After record-breaking heat, a trip to Redfish Lake was just what we needed.
This post is brought to you in partnership with Merrick Pet Care. All thoughts and opinions are my own.
It’s amazing how some things work out when you don’t make any plans. As a self-described type-A, I like plans. Knowing where I’m going to be and when, for how long, etc., is important. Without these plans I can turn into a complete basket case, but often that’s where Kyle thrives. Even though most of the activities we do and trips we take are pretty well thought out, occasionally I sit back and venture over to the wild side of spontaneity. For it’s here where some of life’s best moments live.
The last weekend in June is a busy one. Our little lake town fills with visitors from around the world for Ironman Coeur d’Alene. While the excitement of the big race is fun, we typically choose to avoid the crowds and get out of dodge until the influx of athletes and their families vacate for another year. This year we had planned to head up north for a little camping, but changed our minds last minute and headed south instead.
We packed my little Subaru to the hilt with camping supplies, weekend bags and most importantly, Juneau. Finally pulling out of the alley around 6 p.m., we headed down the oh-so-familiar route of Highway 95 south toward Boise. Our goal was to make it to McCall and camp for the night, but as we wound our way down through the Palouse Kyle’s eyes became a bit to heavy to continue on as driver. So, around 10 p.m. I took over and got us as far as Riggins before I finally needed to call it a night.
Too exhausted to set up the tent, we opted for a cozy bed and continental breakfast at the Salmon Rapids Lodge. We woke early the next morning, fed Juneau her favorite new food, fed ourselves, played a little fetch in the lawn and hit the road again.
We spent the next couple days catching up with family and friends in Kyle’s old stomping grounds. We typically stay with his uncles, Joe and Keith, along with their dogs Diego and Sophie. This was our first time bringing Juneau along, and she and Sophie hit it off. Juneau isn’t one to really play with other dogs, she’s more likely to just hang out with them or ignore them altogether, so the fact that they played fetch together and hung out made me pretty happy.
A much as we love visiting Boise, our real trip began when we left Monday for a new destination. A place not yet explored by us.
Heading northeast on the 21, the scenery quickly changed from high desert to much higher rocky cliffs and river valley. Trees populated the hillside and the occasional deer lifted its head to watch us pass. It wasn’t long before we reached our destination – the little town of Stanley and Redfish Lake.
If Coeur d’Alene is considered a small town by some, then Stanley is barely a blip on the radar. With a population of just 63 in 2010, Stanley is one of many of the small mountain towns along the forks of the Salmon River. Nestled along the base of the Sawtooth Mountains, the town of Stanley consists of a couple river outfitters and outdoor retailers, a small store and gas station, a couple motels, a restaurant and a saloon. Just a few miles up the road is the stunning Redfish Lake.

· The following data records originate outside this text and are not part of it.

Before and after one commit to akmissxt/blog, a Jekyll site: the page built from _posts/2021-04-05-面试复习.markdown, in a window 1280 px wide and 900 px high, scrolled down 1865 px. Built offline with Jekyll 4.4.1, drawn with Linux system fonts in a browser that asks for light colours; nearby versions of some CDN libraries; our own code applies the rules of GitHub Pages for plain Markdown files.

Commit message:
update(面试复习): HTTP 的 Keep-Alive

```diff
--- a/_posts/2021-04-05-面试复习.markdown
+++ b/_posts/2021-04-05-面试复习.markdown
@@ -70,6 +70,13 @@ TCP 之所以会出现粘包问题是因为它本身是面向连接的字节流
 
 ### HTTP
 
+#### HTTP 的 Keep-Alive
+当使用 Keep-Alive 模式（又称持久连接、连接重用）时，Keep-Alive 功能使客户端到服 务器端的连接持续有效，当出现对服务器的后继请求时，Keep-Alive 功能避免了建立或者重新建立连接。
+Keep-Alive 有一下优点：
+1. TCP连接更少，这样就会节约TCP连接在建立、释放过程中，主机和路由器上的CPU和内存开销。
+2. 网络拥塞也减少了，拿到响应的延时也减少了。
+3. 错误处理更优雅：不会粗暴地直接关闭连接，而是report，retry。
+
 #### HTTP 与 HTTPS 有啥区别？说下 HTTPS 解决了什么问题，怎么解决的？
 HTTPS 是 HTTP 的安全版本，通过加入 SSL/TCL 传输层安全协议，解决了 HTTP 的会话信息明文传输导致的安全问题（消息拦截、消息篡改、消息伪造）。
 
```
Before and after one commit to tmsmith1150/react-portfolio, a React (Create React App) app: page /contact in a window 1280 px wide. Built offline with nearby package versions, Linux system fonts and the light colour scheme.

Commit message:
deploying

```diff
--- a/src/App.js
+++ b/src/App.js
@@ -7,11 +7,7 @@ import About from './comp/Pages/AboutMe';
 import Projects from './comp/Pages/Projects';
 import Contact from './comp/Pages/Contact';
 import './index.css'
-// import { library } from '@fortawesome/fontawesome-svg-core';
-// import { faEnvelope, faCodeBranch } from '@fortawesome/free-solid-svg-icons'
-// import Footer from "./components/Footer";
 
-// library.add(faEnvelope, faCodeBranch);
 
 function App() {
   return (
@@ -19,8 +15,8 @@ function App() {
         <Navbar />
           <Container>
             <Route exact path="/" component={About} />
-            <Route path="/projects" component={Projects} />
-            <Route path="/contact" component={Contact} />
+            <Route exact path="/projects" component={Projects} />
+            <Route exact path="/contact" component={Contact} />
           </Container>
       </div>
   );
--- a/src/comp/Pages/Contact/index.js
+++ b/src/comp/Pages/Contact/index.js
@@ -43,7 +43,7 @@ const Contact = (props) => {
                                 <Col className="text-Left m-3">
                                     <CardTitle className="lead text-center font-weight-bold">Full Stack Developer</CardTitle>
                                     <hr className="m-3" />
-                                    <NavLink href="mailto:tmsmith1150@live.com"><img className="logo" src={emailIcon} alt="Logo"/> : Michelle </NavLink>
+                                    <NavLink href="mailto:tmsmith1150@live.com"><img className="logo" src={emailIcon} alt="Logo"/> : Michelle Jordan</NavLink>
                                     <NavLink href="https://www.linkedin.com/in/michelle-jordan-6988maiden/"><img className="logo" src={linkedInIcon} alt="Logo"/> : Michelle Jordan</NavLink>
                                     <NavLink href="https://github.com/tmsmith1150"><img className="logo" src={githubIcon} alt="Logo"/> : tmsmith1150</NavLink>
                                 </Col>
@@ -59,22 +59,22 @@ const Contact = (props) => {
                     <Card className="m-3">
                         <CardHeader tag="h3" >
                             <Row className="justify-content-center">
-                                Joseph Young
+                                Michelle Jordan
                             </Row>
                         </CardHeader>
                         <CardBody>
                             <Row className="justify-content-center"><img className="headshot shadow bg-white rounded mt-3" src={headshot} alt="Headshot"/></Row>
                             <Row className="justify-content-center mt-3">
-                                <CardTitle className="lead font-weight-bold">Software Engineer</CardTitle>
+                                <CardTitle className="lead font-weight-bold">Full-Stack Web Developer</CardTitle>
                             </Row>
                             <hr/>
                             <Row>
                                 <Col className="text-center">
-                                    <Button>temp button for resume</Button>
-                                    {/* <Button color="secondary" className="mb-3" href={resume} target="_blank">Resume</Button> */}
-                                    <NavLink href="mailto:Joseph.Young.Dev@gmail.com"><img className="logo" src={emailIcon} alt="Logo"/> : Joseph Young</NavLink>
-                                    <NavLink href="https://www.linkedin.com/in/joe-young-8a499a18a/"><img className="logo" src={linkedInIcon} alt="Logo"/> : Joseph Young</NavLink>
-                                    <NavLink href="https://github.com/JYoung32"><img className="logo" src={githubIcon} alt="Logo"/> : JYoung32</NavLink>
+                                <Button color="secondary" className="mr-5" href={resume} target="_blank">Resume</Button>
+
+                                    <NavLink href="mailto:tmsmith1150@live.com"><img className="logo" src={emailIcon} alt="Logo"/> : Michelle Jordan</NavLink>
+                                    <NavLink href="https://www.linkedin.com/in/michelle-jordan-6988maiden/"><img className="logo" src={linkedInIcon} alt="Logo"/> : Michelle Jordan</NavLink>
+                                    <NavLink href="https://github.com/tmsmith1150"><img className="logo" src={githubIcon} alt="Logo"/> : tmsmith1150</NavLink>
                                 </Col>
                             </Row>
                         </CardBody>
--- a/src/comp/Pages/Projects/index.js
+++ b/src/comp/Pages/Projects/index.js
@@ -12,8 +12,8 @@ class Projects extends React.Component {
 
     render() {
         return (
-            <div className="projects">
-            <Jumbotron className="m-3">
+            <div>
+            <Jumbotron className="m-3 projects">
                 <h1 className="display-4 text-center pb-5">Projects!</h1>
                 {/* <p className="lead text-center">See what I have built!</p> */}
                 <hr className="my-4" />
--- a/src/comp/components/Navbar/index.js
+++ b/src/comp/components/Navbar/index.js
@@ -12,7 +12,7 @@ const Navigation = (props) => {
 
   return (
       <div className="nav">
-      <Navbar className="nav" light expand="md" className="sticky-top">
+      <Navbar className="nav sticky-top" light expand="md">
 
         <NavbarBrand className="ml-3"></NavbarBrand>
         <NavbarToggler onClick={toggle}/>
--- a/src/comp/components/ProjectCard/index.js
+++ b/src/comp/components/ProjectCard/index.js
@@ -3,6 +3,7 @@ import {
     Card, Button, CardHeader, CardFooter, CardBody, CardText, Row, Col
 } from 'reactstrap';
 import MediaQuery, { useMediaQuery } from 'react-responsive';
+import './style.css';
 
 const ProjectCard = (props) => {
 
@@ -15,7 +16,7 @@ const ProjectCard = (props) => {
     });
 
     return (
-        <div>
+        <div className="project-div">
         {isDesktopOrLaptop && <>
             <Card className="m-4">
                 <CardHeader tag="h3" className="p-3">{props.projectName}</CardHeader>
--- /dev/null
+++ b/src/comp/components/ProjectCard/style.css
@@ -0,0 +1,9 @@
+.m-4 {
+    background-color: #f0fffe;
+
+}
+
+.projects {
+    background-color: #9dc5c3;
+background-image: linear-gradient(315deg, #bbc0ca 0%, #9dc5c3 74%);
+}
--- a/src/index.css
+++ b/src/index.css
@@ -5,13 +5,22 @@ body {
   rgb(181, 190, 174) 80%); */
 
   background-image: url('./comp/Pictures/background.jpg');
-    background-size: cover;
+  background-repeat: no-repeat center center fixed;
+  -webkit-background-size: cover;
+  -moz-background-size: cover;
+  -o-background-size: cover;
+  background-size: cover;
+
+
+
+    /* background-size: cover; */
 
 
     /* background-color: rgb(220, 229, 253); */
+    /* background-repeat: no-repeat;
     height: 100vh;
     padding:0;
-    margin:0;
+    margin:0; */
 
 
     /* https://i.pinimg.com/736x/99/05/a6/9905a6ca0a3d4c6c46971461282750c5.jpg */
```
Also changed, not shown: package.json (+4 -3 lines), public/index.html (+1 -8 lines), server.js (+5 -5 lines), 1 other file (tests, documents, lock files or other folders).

Redfish is a small, alpine lake named for the salmon that come there to spawn. It’s shallow and due to this year’s extreme heat, very warm. Upon arrival we decided to get out and spend the afternoon hiking.
We hiked from the lodge to the Redfish Lake Trailhead. It wasn’t hot when we started, we expected it to be quite a bit cooler because of the elevation. It wasn’t too long before we realized the surrounding forest was sparse due to a fire in 2013, with little-to-no shade. We stopped frequently to drink water and spray Juneau down with water from our packs and let her lay in what little shade we could find.
Despite the heat, we enjoyed the views of the lake and surrounding mountains from high above as we climbed closer to the peaks of Mt. Heyburn. About half-way through our six-mile excursion, we took a detour to the bench lakes (I still don’t really know what that means) to cool off and have a snack. I’ve never seen Juneau so happy to be in the water. At the end of the hike we caught a ferry back to the lodge and all three of us were thankful to be cool and seated.
That night we ate at the lodge and crashed hard after a long day in the sun.
We had planned an early bike ride before leaving on Tuesday morning. Feeling still a bit hungover from the heat and long hike, we grabbed breakfast at the diner and decided to get a little lake action instead. Kyle rented a canoe and I gave Juneau a swimming lesson with her new life jacket (more on that later) while we waited for him at the dog beach. We spent the morning paddling around the lake and streams, soaking in every bit of relaxation before hitting the road for home.
We started the weekend with nothing but a few days off work and finished it full of good memories, fun stories and an incredibly tired pup.
Of course, Kyle made a video to show you even more than any blog post could ever tell.
I’d like to say thank you to Merrick for sponsoring this awesome trip and supporting the health and well-being of adventure dogs everywhere.